*** Opening Dataset extract ***

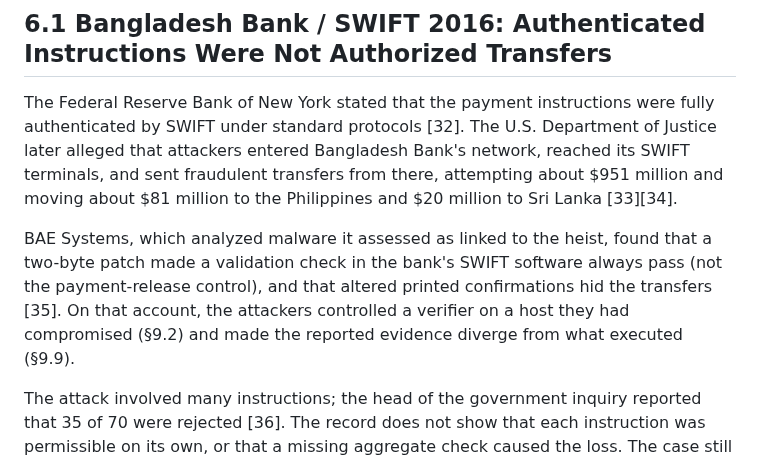
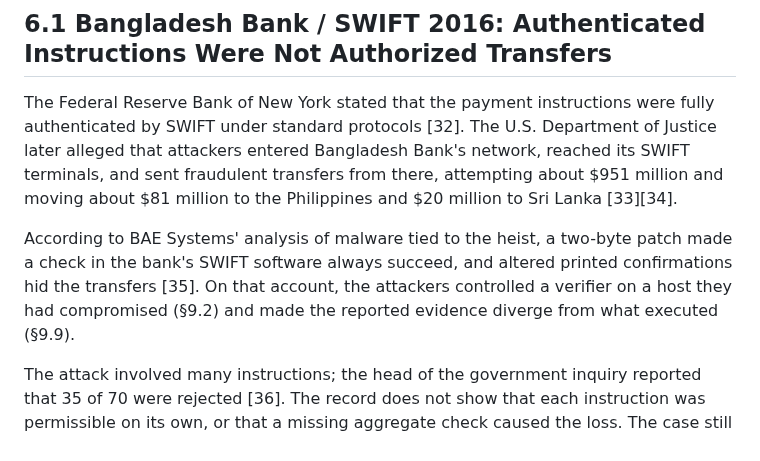
Before and after one commit to ztunion/ZAF-Willamette, a Markdown page: last-mile-authorization.md, the part around the change. Drawn GitHub-style.

```diff
--- a/last-mile-authorization.md
+++ b/last-mile-authorization.md
@@ -273,7 +273,7 @@ The standing DNS grant sets the outer limit. The runtime decision determines whe
 
 The Federal Reserve Bank of New York stated that the payment instructions were fully authenticated by SWIFT under standard protocols \[32\]. The U.S. Department of Justice later alleged that attackers entered Bangladesh Bank's network, reached its SWIFT terminals, and sent fraudulent transfers from there, attempting about \$951 million and moving about \$81 million to the Philippines and \$20 million to Sri Lanka \[33\]\[34\].
 
-BAE Systems, which analyzed malware it assessed as linked to the heist, found that a two-byte patch made a validation check in the bank's SWIFT software always pass (not the payment-release control), and that altered printed confirmations hid the transfers \[35\]. On that account, the attackers controlled a verifier on a host they had compromised (§9.2) and made the reported evidence diverge from what executed (§9.9).
+According to BAE Systems' analysis of malware tied to the heist, a two-byte patch made a check in the bank's SWIFT software always succeed, and altered printed confirmations hid the transfers \[35\]. On that account, the attackers controlled a verifier on a host they had compromised (§9.2) and made the reported evidence diverge from what executed (§9.9).
 
 The attack involved many instructions; the head of the government inquiry reported that 35 of 70 were rejected \[36\]. The record does not show that each instruction was permissible on its own, or that a missing aggregate check caused the loss. The case still shows what §9.7 requires: when policy depends on cumulative value, velocity, destinations, or sequence, the decision has to see those facts. As the New York Fed's account makes clear, authenticating the instructions did not authorize the transfers.
 
```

*** Closing Dataset extract ***

◆ Assignment ◆
Everything in the listing above, apart from its pictures, must be repeated exactly.

◆ Exercise output ◆
Before and after one commit to ztunion/ZAF-Willamette, a Markdown page: last-mile-authorization.md, the part around the change. Drawn GitHub-style.

```diff
--- a/last-mile-authorization.md
+++ b/last-mile-authorization.md
@@ -273,7 +273,7 @@ The standing DNS grant sets the outer limit. The runtime decision determines whe
 
 The Federal Reserve Bank of New York stated that the payment instructions were fully authenticated by SWIFT under standard protocols \[32\]. The U.S. Department of Justice later alleged that attackers entered Bangladesh Bank's network, reached its SWIFT terminals, and sent fraudulent transfers from there, attempting about \$951 million and moving about \$81 million to the Philippines and \$20 million to Sri Lanka \[33\]\[34\].
 
-BAE Systems, which analyzed malware it assessed as linked to the heist, found that a two-byte patch made a validation check in the bank's SWIFT software always pass (not the payment-release control), and that altered printed confirmations hid the transfers \[35\]. On that account, the attackers controlled a verifier on a host they had compromised (§9.2) and made the reported evidence diverge from what executed (§9.9).
+According to BAE Systems' analysis of malware tied to the heist, a two-byte patch made a check in the bank's SWIFT software always succeed, and altered printed confirmations hid the transfers \[35\]. On that account, the attackers controlled a verifier on a host they had compromised (§9.2) and made the reported evidence diverge from what executed (§9.9).
 
 The attack involved many instructions; the head of the government inquiry reported that 35 of 70 were rejected \[36\]. The record does not show that each instruction was permissible on its own, or that a missing aggregate check caused the loss. The case still shows what §9.7 requires: when policy depends on cumulative value, velocity, destinations, or sequence, the decision has to see those facts. As the New York Fed's account makes clear, authenticating the instructions did not authorize the transfers.
 
```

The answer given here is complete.